TASK ITEM
Restate every record exactly as it is written, while omitting the pictures it holds.

- Opening Delimiter -

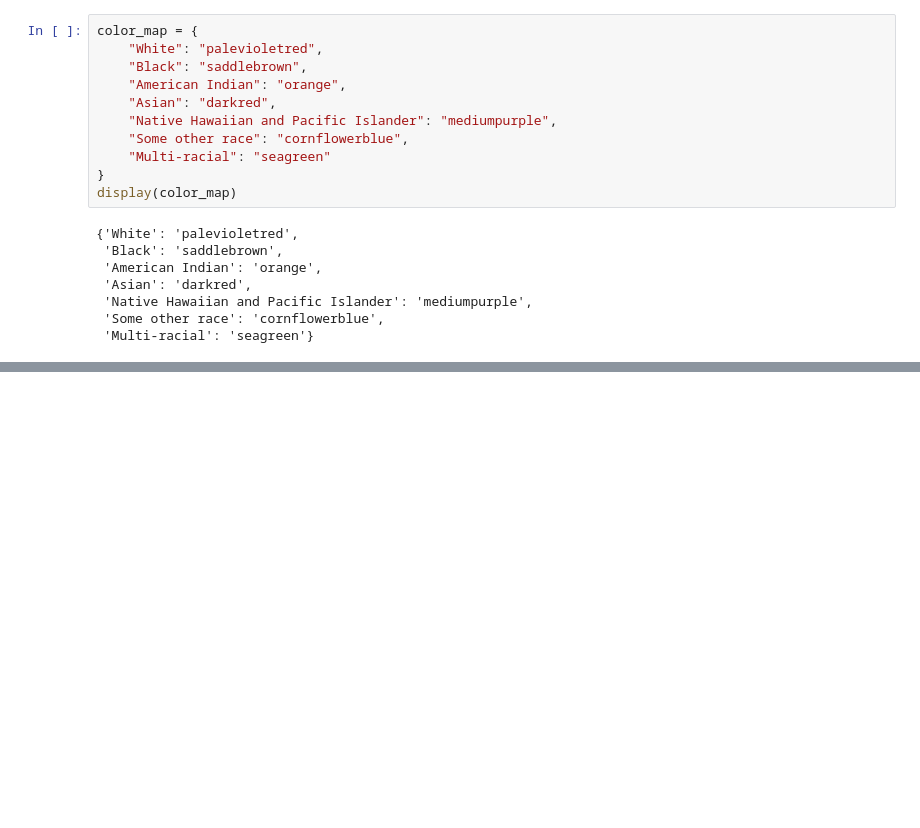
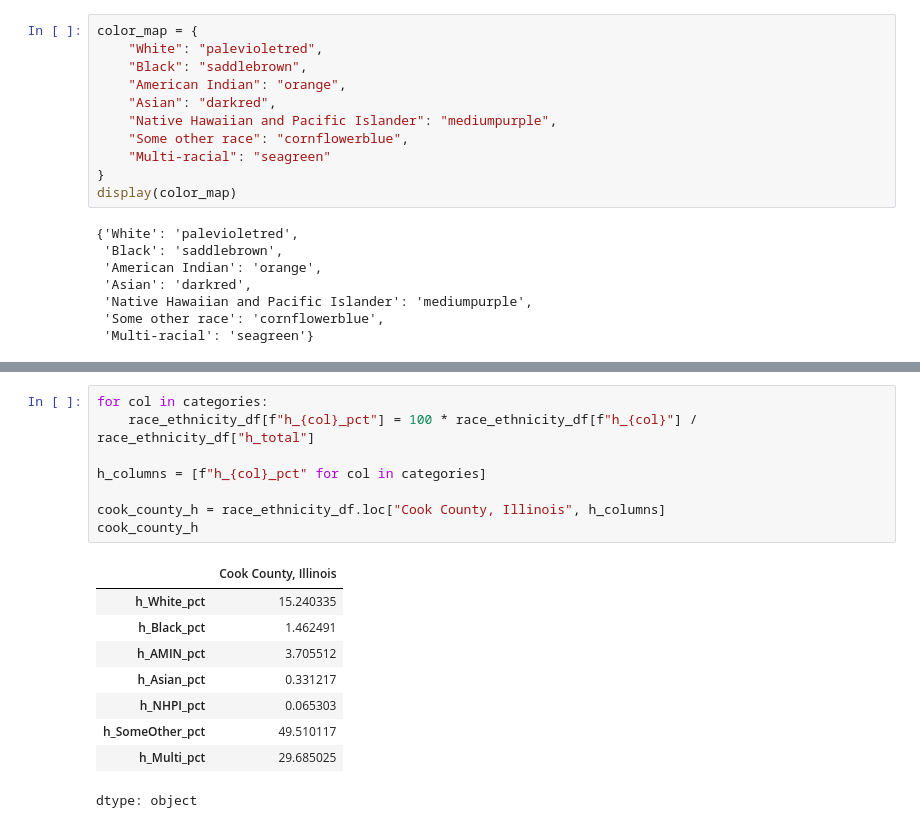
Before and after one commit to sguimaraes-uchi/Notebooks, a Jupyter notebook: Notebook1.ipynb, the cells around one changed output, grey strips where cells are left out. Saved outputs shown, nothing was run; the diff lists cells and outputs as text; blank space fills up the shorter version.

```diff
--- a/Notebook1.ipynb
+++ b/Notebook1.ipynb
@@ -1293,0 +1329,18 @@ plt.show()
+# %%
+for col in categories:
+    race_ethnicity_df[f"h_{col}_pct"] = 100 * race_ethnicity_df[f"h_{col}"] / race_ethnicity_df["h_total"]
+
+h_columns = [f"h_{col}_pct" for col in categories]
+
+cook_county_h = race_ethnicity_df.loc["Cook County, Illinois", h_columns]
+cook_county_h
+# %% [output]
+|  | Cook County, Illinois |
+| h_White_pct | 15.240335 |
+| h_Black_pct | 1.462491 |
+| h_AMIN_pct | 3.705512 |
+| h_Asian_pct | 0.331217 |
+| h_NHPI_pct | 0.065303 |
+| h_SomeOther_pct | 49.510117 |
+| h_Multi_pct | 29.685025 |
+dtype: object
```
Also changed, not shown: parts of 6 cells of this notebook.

- Closing Delimiter -

ANSWER TO THE PROBLEM
Before and after one commit to sguimaraes-uchi/Notebooks, a Jupyter notebook: Notebook1.ipynb, the cells around one changed output, grey strips where cells are left out. Saved outputs shown, nothing was run; the diff lists cells and outputs as text; blank space fills up the shorter version.

```diff
--- a/Notebook1.ipynb
+++ b/Notebook1.ipynb
@@ -1293,0 +1329,18 @@ plt.show()
+# %%
+for col in categories:
+    race_ethnicity_df[f"h_{col}_pct"] = 100 * race_ethnicity_df[f"h_{col}"] / race_ethnicity_df["h_total"]
+
+h_columns = [f"h_{col}_pct" for col in categories]
+
+cook_county_h = race_ethnicity_df.loc["Cook County, Illinois", h_columns]
+cook_county_h
+# %% [output]
+|  | Cook County, Illinois |
+| h_White_pct | 15.240335 |
+| h_Black_pct | 1.462491 |
+| h_AMIN_pct | 3.705512 |
+| h_Asian_pct | 0.331217 |
+| h_NHPI_pct | 0.065303 |
+| h_SomeOther_pct | 49.510117 |
+| h_Multi_pct | 29.685025 |
+dtype: object
```
Also changed, not shown: parts of 6 cells of this notebook.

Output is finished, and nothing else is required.